Jersey's first Financial Services Ombudsman has been appointed. Douglas Melville is currently the Canadian Ombudsman for Banking Services and Investments and will take up his appointment on 1 June 2015. Once the Ombudsman Scheme is in operation the Ombudsman will adjudicate complaints from individual customers in relation to financial services provided in Jersey and will be able to make awards to return complainants to the position they would have been in had the problem not occurred.
Who will be able to complain?
Certain categories of persons will be eligible to complain to the Ombudsman including individuals, small businesses, charities, trusts and foundations. The service will be primarily available to persons lacking the resources or expertise to use other means to resolve complaints. The service will be available to complainants resident anywhere, not just to Jersey residents.
What can complaints be about?
Complaints are restricted to acts in the course of relevant financial services business provided in or from within Jersey. Relevant financial services business is defined broadly. However, certain classes of business that are not appropriate to be covered by the Ombudsman have been exempted by Order. The Financial Services Ombudsman (Exempt Business) (Jersey) Order 2014 came into force 25 November 2014. It exempts all business except for:
- deposit-taking business
- money service business
- the business of a functionary relating to a recognized fund
- general insurance mediation business
- insurance business
- investment business
- pension business
- credit business and
- ancillary business relating to the above.
Under the Order, most trust company business (except that relating to business, such as pension business, listed above), occupational pensions and fund business relating to funds other than recognized funds are outside the scope of the scheme.
When must complaints be made?
A complaint must be made to the Ombudsman within six years of the act to which it relates or two years after the complainant should have become aware of the cause for complaint. The complaint must relate to an act that occurred after 1 January 2010 and the financial services provider must have been given a reasonable opportunity (capped at three months) to consider the complaint.
However, a shorter time limit will apply, so that a complainant must refer the complaint to the Ombudsman within six months of receiving a final response on the complaint from the financial services provider, if the provider meets certain requirements for handling complaints. For the shorter time limit to apply the provider must notify clients of the availability of the Ombudsman scheme and the six month time limit.
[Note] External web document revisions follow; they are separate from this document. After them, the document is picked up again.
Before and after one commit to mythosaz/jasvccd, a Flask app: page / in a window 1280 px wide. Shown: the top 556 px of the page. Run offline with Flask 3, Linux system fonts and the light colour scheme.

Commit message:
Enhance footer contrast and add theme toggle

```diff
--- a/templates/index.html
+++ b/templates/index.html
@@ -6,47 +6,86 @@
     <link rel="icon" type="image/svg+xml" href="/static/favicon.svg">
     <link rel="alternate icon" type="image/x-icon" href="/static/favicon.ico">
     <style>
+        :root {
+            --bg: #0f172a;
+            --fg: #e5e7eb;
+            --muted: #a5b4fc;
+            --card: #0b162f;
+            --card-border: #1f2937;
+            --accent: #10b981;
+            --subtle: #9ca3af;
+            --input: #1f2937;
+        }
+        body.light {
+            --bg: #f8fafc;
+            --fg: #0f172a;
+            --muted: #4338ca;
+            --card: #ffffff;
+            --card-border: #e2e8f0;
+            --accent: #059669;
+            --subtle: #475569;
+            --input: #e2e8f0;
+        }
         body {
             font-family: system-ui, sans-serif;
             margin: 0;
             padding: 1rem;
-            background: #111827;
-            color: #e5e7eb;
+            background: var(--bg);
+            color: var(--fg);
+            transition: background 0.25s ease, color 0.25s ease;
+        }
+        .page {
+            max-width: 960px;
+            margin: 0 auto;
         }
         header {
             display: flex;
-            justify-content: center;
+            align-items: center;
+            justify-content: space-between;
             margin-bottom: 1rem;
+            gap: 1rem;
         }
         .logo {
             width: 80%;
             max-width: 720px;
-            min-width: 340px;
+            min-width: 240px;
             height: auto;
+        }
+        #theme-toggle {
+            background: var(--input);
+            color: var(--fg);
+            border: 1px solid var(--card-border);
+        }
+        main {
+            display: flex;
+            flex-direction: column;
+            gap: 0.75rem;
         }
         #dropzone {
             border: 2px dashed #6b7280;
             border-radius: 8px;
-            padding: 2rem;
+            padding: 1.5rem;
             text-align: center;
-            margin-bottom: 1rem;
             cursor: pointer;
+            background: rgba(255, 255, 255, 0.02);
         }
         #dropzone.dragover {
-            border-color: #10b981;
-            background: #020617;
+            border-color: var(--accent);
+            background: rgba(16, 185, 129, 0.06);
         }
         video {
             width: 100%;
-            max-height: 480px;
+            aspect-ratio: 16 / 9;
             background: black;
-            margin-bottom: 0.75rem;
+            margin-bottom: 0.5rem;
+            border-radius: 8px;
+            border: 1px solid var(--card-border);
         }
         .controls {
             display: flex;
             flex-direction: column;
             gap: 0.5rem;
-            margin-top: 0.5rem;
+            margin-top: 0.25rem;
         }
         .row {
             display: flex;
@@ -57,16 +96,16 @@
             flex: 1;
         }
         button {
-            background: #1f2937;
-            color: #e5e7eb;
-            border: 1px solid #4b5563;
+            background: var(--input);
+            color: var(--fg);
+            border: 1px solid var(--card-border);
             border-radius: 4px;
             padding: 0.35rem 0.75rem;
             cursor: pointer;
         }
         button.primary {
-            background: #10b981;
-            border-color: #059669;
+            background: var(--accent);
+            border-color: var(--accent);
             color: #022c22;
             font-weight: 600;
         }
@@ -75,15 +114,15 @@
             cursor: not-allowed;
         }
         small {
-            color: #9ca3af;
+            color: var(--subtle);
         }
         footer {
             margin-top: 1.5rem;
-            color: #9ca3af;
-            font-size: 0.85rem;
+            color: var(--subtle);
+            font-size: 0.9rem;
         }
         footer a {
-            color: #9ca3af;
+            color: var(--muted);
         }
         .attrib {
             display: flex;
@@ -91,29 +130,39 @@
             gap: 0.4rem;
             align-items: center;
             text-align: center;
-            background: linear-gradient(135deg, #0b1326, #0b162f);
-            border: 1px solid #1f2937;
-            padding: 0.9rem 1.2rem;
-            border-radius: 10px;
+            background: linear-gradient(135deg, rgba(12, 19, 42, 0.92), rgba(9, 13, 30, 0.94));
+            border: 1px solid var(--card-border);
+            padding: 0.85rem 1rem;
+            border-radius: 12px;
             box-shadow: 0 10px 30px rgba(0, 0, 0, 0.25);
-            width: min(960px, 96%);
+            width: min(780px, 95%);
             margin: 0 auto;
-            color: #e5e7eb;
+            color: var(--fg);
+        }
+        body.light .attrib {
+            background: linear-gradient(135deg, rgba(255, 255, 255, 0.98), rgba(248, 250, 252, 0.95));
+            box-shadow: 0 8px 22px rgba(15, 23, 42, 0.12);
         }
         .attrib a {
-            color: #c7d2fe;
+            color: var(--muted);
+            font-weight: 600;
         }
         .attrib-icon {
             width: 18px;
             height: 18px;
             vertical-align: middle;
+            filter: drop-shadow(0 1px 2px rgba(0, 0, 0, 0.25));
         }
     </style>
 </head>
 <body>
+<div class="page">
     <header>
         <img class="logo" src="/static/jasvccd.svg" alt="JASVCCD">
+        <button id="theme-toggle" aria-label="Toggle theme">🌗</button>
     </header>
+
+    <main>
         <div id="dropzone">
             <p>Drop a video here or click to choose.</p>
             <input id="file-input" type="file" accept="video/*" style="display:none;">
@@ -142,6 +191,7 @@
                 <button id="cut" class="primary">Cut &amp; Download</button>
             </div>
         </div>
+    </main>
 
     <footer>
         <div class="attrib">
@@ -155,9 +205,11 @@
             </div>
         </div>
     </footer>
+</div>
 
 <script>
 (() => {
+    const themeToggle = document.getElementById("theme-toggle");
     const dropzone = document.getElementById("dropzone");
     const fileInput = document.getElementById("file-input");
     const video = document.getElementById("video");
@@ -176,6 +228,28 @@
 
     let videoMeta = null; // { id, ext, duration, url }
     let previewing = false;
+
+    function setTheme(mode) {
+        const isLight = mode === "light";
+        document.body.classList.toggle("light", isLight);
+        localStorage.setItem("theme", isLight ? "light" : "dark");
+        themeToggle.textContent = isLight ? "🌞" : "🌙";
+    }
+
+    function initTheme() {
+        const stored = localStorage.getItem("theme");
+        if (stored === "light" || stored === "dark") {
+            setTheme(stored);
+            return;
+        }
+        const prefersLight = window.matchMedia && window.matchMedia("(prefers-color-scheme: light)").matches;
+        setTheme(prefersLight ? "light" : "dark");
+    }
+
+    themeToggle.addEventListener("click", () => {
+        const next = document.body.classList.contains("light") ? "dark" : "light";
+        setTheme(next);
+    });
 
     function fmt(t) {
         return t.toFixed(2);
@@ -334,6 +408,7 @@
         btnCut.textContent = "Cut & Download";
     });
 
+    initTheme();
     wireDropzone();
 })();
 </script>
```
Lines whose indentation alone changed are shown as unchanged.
This shorter time limit is likely to mean that financial services providers amend their procedures accordingly.
What award may the Ombudsman make?
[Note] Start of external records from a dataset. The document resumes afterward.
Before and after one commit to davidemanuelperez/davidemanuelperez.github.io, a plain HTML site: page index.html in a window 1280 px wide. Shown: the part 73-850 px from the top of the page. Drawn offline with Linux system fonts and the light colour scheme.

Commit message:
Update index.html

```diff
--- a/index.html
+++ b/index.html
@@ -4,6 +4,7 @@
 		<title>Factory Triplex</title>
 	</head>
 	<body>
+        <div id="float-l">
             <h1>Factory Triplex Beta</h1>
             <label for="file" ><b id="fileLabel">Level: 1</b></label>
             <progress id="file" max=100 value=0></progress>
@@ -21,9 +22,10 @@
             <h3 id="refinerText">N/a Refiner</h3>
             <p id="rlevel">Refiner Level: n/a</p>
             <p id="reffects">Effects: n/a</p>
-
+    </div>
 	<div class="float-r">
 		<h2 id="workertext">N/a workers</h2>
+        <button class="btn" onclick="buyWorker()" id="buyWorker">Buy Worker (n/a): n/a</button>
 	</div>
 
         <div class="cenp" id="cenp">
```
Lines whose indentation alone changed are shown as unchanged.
In many instances it is expected that complaints will be resolved without a financial award being made. However, the Ombudsman may require that the financial services provider compensate the complainant for their financial loss and any material distress or inconvenience. The maximum amount that the Ombudsman can award will be Ł150,000.
Is the Ombudsman's determination binding?
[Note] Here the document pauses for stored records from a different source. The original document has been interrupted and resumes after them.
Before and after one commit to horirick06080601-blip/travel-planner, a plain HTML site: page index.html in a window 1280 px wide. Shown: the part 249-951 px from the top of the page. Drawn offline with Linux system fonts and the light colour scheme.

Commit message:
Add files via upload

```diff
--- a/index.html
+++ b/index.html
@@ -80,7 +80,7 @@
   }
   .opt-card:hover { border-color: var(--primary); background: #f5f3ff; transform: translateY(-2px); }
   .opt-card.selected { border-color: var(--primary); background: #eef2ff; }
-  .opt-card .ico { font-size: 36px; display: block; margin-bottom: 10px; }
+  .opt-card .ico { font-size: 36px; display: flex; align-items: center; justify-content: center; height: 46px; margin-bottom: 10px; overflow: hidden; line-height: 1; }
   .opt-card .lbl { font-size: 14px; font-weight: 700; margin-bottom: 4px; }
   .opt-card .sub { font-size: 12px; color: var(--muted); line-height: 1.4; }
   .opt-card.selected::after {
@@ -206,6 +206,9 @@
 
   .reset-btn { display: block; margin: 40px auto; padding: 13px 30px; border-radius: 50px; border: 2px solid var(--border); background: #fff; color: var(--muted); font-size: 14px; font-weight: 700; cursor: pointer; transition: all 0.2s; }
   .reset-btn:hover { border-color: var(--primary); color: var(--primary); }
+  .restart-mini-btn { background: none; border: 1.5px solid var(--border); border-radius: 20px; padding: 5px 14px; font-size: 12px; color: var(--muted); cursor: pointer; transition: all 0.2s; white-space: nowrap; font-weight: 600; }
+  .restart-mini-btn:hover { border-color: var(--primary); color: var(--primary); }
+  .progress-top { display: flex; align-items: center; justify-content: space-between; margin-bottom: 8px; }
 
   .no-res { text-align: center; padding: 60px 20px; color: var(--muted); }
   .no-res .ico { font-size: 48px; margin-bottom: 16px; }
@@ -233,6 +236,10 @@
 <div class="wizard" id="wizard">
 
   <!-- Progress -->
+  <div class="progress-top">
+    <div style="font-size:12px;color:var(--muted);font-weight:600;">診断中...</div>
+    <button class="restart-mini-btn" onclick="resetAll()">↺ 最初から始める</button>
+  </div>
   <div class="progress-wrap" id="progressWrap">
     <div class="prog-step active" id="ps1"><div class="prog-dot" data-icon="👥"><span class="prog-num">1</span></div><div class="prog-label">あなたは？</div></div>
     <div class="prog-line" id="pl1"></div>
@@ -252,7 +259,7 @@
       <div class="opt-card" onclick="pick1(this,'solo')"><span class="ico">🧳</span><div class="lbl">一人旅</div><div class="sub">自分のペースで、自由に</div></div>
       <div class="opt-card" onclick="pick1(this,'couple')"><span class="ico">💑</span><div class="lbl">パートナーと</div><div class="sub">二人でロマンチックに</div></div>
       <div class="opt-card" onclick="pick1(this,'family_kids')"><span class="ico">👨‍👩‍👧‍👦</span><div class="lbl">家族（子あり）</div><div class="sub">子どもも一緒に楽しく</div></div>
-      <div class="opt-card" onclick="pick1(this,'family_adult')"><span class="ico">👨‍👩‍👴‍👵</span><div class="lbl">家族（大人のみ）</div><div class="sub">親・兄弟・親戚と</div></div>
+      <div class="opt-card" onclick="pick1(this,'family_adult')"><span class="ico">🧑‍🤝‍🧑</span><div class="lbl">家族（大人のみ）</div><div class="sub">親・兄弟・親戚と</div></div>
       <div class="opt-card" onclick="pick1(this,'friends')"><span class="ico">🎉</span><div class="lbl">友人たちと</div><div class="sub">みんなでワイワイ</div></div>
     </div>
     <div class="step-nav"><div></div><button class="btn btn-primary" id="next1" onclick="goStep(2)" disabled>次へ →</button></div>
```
If the person making the complaint accepts the determination, it is binding. There is no right of appeal, so no further legal action can be taken on the same subject matter except for judicial review.
How will it be funded?
The scheme will be free to complainants and will be funded by financial services providers. It will be paid for by levies on financial services providers and by case fees charged to providers in respect of complaints against them.
Will Guernsey be involved in the scheme?
The Ombudsman Scheme will be a joint Jersey and Guernsey initiative. There will be a shared single office in Jersey with a shared staff and Board. There is some precedent for joint Channel Islands initiatives like this, for example the Channel Islands Competition Regulatory Authority.
When will the Ombudsman scheme be running?
While the Ombudsman will take up his appointment on 1 June 2015, the opening date for the scheme is not yet set and will be after the Ombudsman takes up the post. There are certain aspects that need the input of the Ombudsman first, both statutory obligations that the Ombudsman will need to fulfil (such as issuing of guidelines for complaints handling) and operational readiness. The provisions of Financial Services Ombudsman (Jersey) Law 2014 (the Law) which are not yet in force will be brought into force when the Ombudsman's office ready to open.
How can I be ready for the scheme?
You should consider whether you would like to take advantage of the six month time limit for complaints to be made and, if so, be prepared to make amendments to client-facing documents to notify clients that the scheme is available and to inform them of the six month time limit. You should also be ready to ensure that your procedures for complaints handling conform to the guidelines for complaints handling once it is published by the Ombudsman.
The content of this article is intended to provide a general guide to the subject matter. Specialist advice should be sought about your specific circumstances.